Although exciting, donating blood can make you feel a bit anxious. Luckily, donating blood is not nearly as scary or complicated as it sounds.
Eating Iron-rich foods, drinking plenty of water, and relaxing are a few simple tips for a successful donation. Keep reading for more helpful information on what to do before, during, and after donating blood.
Prior to donating, you can do a few things to ensure your blood draw is safe, effortless, and overall successful.
In advance of preparing for donation, pre-qualify yourself by ensuring you meet the following criteria.
- You are generally healthy and feeling well.
- You are between the ages of 18 and 65.
- You do not have any infections.
- You have not received a vaccination within two weeks.
- You meet weight requirements
- Females must weigh at least 110 pounds
- Males must weigh at least 121 pounds.
Make an Appointment
Once you have determined your qualification, you can then schedule an appointment.
Many donation centers accept walk-ins; however, an appointment will get you in and out faster.
Eat Healthily and Hydrate
What you eat before donating blood can either help or hinder your experience.
It is best to eat foods high in iron and vitamin C, avoid fatty foods and stay hydrated.
Blood consists of approximately %35 Iron and %50 water; therefore, donating could result in anemia or dehydration if the body does not have sufficient iron and water.
Iron-rich foods will restore iron loss, and vitamin C helps the body absorb the iron.

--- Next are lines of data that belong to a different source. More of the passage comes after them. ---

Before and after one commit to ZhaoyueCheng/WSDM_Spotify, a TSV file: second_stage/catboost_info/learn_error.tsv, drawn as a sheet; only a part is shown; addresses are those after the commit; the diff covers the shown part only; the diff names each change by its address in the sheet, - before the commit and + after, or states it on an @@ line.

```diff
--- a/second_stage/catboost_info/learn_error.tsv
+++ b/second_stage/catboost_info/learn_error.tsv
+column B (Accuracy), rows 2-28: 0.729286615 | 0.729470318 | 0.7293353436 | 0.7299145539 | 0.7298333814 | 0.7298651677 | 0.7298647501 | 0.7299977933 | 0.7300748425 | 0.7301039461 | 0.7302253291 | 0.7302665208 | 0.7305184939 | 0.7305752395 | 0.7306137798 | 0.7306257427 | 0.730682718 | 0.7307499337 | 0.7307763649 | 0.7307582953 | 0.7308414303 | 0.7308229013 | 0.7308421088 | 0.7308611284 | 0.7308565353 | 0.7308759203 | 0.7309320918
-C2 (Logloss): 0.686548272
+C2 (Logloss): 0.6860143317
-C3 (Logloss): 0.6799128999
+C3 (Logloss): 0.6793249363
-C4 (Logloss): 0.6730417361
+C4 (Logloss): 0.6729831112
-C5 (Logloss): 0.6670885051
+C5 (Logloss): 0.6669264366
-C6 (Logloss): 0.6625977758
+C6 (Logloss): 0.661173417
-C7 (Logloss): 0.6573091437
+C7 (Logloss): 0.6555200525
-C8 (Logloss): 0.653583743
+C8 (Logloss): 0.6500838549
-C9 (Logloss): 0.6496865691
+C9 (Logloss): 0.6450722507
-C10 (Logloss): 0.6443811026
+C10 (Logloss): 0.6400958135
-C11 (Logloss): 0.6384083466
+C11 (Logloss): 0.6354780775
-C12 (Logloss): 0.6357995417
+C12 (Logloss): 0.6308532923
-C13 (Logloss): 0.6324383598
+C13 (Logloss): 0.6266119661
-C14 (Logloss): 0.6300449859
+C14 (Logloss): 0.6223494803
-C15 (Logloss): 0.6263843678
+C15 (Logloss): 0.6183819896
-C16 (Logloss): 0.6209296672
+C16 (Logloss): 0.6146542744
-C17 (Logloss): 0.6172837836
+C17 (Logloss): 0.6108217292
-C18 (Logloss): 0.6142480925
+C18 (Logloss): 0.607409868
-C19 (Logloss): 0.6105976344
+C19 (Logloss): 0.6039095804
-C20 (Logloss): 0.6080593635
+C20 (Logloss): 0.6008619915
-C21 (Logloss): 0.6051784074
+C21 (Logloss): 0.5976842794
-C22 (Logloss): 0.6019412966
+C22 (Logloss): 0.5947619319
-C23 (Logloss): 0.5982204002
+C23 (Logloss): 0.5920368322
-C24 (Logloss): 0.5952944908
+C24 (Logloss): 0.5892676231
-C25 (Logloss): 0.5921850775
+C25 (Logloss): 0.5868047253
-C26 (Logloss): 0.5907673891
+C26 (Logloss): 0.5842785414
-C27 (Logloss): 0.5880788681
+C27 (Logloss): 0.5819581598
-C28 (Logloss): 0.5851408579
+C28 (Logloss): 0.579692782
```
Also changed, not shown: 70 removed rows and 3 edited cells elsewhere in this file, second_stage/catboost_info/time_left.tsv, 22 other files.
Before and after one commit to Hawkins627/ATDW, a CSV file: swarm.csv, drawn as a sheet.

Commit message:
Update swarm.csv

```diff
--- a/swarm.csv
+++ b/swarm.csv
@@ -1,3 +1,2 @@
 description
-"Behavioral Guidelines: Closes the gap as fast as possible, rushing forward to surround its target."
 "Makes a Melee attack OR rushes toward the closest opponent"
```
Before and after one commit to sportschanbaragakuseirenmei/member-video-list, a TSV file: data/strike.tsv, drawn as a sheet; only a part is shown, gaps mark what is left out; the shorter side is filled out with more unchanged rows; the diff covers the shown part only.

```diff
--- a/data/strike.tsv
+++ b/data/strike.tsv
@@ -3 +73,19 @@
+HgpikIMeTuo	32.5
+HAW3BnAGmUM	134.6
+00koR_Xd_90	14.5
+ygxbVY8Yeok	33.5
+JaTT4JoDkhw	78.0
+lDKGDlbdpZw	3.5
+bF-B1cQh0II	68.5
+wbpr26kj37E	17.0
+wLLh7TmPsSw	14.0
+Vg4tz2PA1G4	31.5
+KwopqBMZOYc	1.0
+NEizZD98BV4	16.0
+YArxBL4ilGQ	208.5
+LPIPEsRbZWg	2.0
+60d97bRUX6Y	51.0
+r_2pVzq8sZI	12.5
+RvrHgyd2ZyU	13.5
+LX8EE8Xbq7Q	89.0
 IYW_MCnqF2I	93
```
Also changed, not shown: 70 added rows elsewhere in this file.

Additionally, avoid fatty foods because they have high lipid content, making testing the blood for infection difficult.
Here, you can find more information on the role of nutrition in blood donation.
Avoid Strenuous Activity
Light exercises like walking or stretching are generally ok before donating blood. However, strenuous activities like lifting weights should be avoided for 24 hours before donating.
After physical activity, the body works hard to recover and replenish any lost fluids, vitamins, and minerals.
Since blood donation can also be taxing on the body, you will want to be well-rested and avoid activities that cause additional strain or healing; otherwise, dizziness, fainting, or adverse reactions may occur.
Avoid Pills, Alcohol, and Tobacco
Cigarettes, alcohol, and some medications can stay in your bloodstream for hours. Therefore, any trace amounts of these substances can be passed onto the individual receiving your donation once blood is given.
Donors should abstain from using these substances for at least 12 hours before donating blood.
Recreational drug users will be disqualified from donation with the exclusion of marijuana. For more information on donating as a cannabis user, here is a more in-depth article from Veriheal.
When donation day arrives, you may feel nervous or uncertain about your first visit.
Fortunately, the donation process is quite simple, and you can change your mind at any time.
Upon entering the donation center, you will be greeted and asked to sign in. Then, depending on the location, the receptionist may guide you to a self-check-in kiosk or have you fill out paperwork.
During check-in, you will be asked for identification cards and proof of residency documentation.
Complete a Health Screening
A health screening is required before every donation; however, your first visit will include a physical performed by a medical professional.
The health screening at subsequent visits will more than likely be a questionnaire that asks how you are feeling physically and mentally.
If you have provided your documentation, been deemed healthy, and are approved to participate, you will be escorted to a private area to start the physical donation.
A phlebotomist will make sure you are comfortable and begin drawing blood intravenously.
The extraction may take up to 60 minutes for whole blood donation, and plasma donation may take up to 120 minutes.
Since donation can be lengthy, it is best to try to relax and enjoy the quiet.
Most donors spend this time reading a book, doing a crossword puzzle, watching videos, or surfing the web.
If you change your mind, feel uneasy or ill, you can let a phlebotomist know, and they will stop the donation immediately.
The general suggestions for post-donation care are similar to the preparation accompanied by a few additions.
- Have a healthy snack rich in iron and vitamin C
- Avoid alcohol for 24 hours
- Don’t overexert yourself
- Avoid smoking for at least two hours
- Leave the bandage on for four hours, then wash with soap and water
- Be proud of your contribution
Donating blood for the first time can be an exciting yet nerve-wracking experience. However, with the correct preparation, execution, and aftercare, your donation will leave you feeling great and proud of your life-saving donation.